PlantsShiga and Tokyo, Japan
ProcessesResin bonded, needlepunched, thermal bonded, wetlaid, spunlaced, meltblown, tackspun
Major MarketsApparel interlinings, apparel insulations, air filters, plaster bases, automotive mats, automotive headliners, battery electrode separators
With a plan to boost sales to ¥61 billion by 2008, Japan’s largest roll goods producer Japan Vilene has had a busy year. Consolidated sales in fiscal 2005 (April 2005-March 2006) totaled just under ¥22 billion, a solid 5% increase over the previous year.
As usual, sales generated within Japan Vilene’s application segments varied, with apparel materials bringing in ¥5.1 billion (a 14.5% decrease compared to the year before). Meanwhile, the company’s automotive business saw a dramatic increase of 18.6%, totaling ¥19.1 billion; air filtration materials earned ¥8.6 billion (a 3% decrease); sales for industrial materials were ¥5.4 billion (a 3.5% drop); electrical materials increased slightly (1.9%) to ¥5.4 billion; medical and consumer materials earned ¥7 billion (up 8.8%) and sales for the rest of Japan Vilene’s businesses amounted to ¥1.3 billion, a 13.4% increase.
Domestic and overseas sales represented ¥51.9 billion of the company’s consolidated sales in 2005. Sales within Japan increased 2.5% to ¥37.5 billion while sales outside of Japan increased 12.3% to ¥14.4 billion. While domestic sales decreased and exports increased in 2004, both domestic and overseas sales increased in 2005. Last year exports represented 27.6% of total sales, a jump over 2004’s ratio of 25.9%.
Japan Vilene achieved solid sales in both North America and Asia last year. At ¥8.5 billion, sales in North America increased 27% over 2004 while sales in Asia remained at ¥5.5 billion. Sales in the rest of the world amounted to ¥0.4 billion. According to the company, the increased revenue from sales of automotive materials in North America contributed greatly to its overall sales growth in 2005.
Speaking of growth, Japan Vilene has installed an electrospinning pilot plant for nanofiber nonwovens, which is capable of producing materials as wide as one meter. The average fiber diameter can be adjusted within the 0.1-1.0 um range while the average pore size of the nonwovens is in the 0.4-2.0 um range. Average density is within the 5-25 gpsm range.

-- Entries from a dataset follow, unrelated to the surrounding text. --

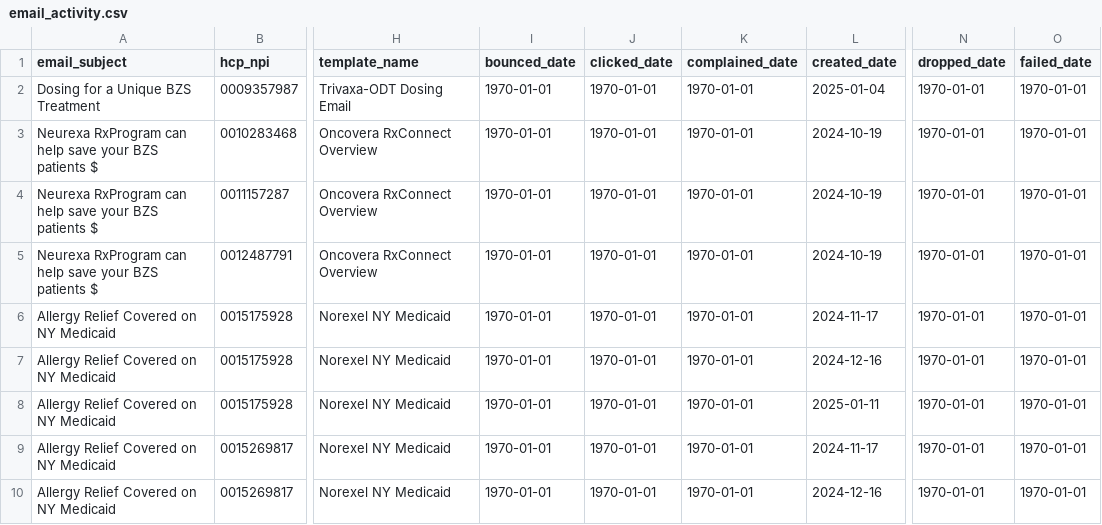
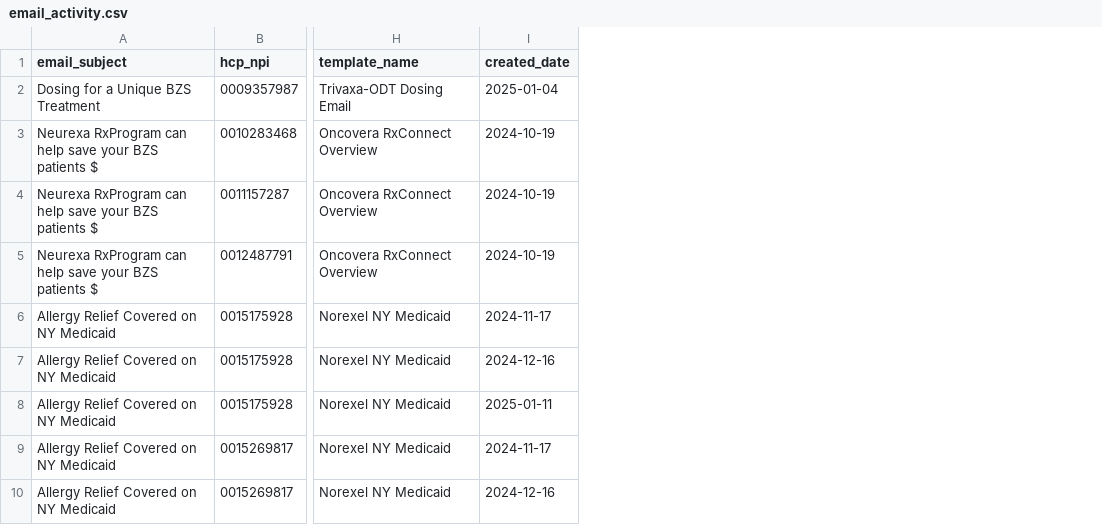
Before and after one commit to ProclaimRx-Inc/noclaim-demo, a CSV file: public/library/email_activity.csv, drawn as a sheet; only a part is shown, gaps mark what is left out; the diff names each change by its address in the sheet, - before the commit and + after, or states it on an @@ line.

```diff
--- a/public/library/email_activity.csv
+++ b/public/library/email_activity.csv
-column I (bounced_date), rows 2-10: all 1970-01-01
-column J (clicked_date), rows 2-10: all 1970-01-01
-column K (complained_date), rows 2-10: all 1970-01-01
-column N (dropped_date), rows 2-10: all 1970-01-01
-column O (failed_date), rows 2-10: all 1970-01-01
```
Also changed, not shown: 2 other files.
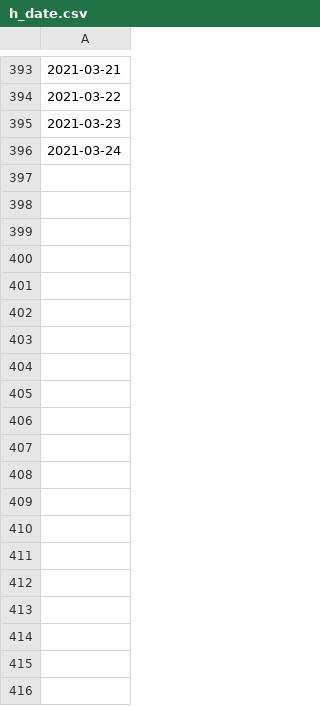
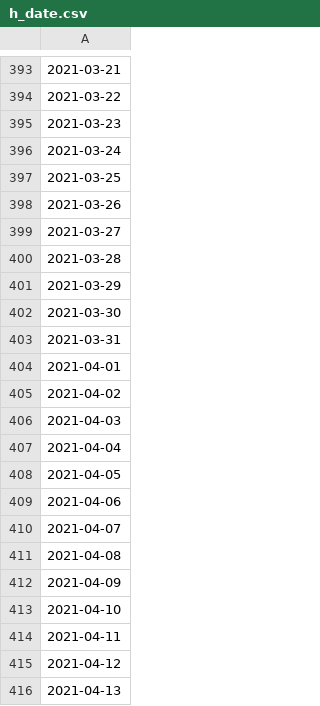
Before and after one commit to e-coucou/Rugby, a CSV file: html/data/h_date.csv, drawn as a sheet; only a part is shown, gaps mark what is left out; the diff covers the shown part only; the diff names each change by its address in the sheet, - before the commit and + after, or states it on an @@ line.

```diff
--- a/html/data/h_date.csv
+++ b/html/data/h_date.csv
+row 397: 2021-03-25
+row 398: 2021-03-26
+row 399: 2021-03-27
+row 400: 2021-03-28
+row 401: 2021-03-29
+row 402: 2021-03-30
+row 403: 2021-03-31
+row 404: 2021-04-01
+row 405: 2021-04-02
+row 406: 2021-04-03
+row 407: 2021-04-04
+row 408: 2021-04-05
+row 409: 2021-04-06
+row 410: 2021-04-07
+row 411: 2021-04-08
+row 412: 2021-04-09
+row 413: 2021-04-10
+row 414: 2021-04-11
+row 415: 2021-04-12
+row 416: 2021-04-13
```
Also changed, not shown: 131 added rows elsewhere in this file, html/data/fr_final_100.csv, html/data/h_date_100.csv, 7 other files.
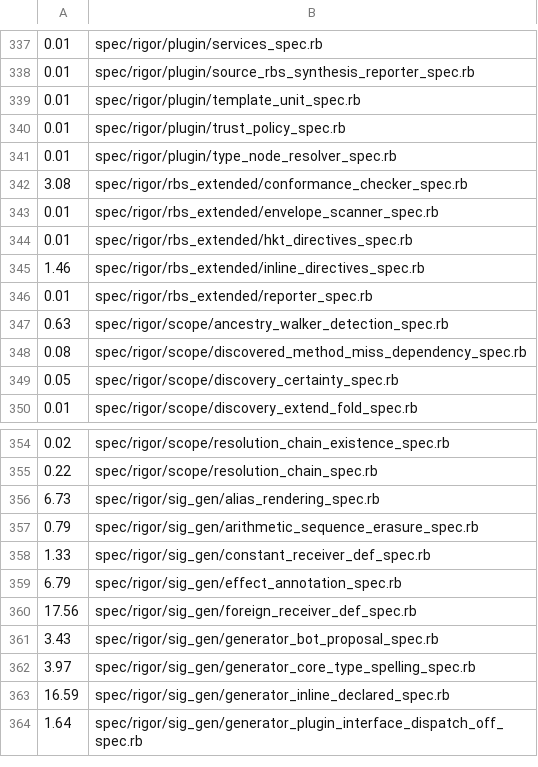
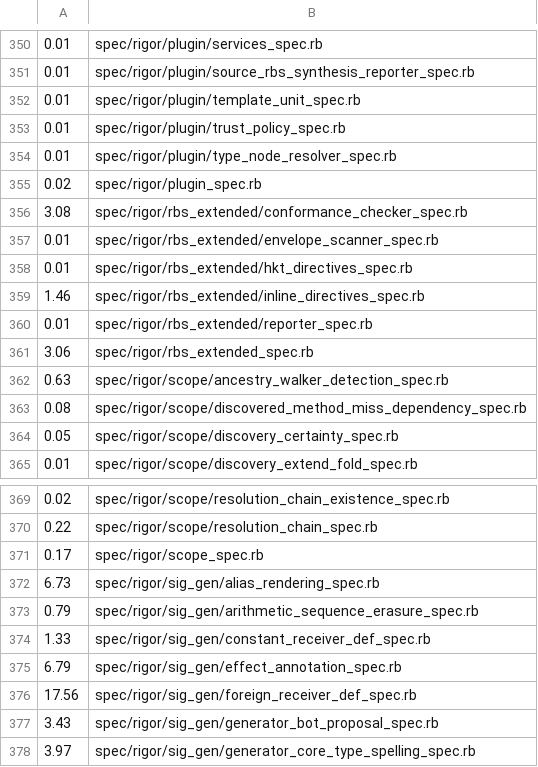
Before and after one commit to rigortype/rigor, a TSV file: tool/spec_costs.tsv, drawn as a sheet; only a part is shown, gaps mark what is left out; the shorter side is filled out with more unchanged rows; the diff covers the shown part only.

Commit message:
Charge the same-named mirror spec against the directory's budget
cli_spec.rb alone takes minutes, and uncharged it let --quick for cli.rb run
for four. The same-named spec still always runs; it is charged first and the
directory gets what it leaves. The table now measures those specs too.

Refs #3289

```diff
--- a/tool/spec_costs.tsv
+++ b/tool/spec_costs.tsv
@@ -341,2 +354,3 @@
 0.01	spec/rigor/plugin/type_node_resolver_spec.rb
+0.02	spec/rigor/plugin_spec.rb
 3.08	spec/rigor/rbs_extended/conformance_checker_spec.rb
@@ -346,2 +360,3 @@
 0.01	spec/rigor/rbs_extended/reporter_spec.rb
+3.06	spec/rigor/rbs_extended_spec.rb
 0.63	spec/rigor/scope/ancestry_walker_detection_spec.rb
@@ -355,2 +370,3 @@
 0.22	spec/rigor/scope/resolution_chain_spec.rb
+0.17	spec/rigor/scope_spec.rb
 6.73	spec/rigor/sig_gen/alias_rendering_spec.rb
```
Also changed, not shown: 13 added rows elsewhere in this file, 4 other files.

Currently acrylic fiber is predominantly being used for these applications; however, the electrospinning method can employ various polymers as raw materials. Nanofiber nonwovens target applications such as air filtration, battery electrotrode separators and medical materials.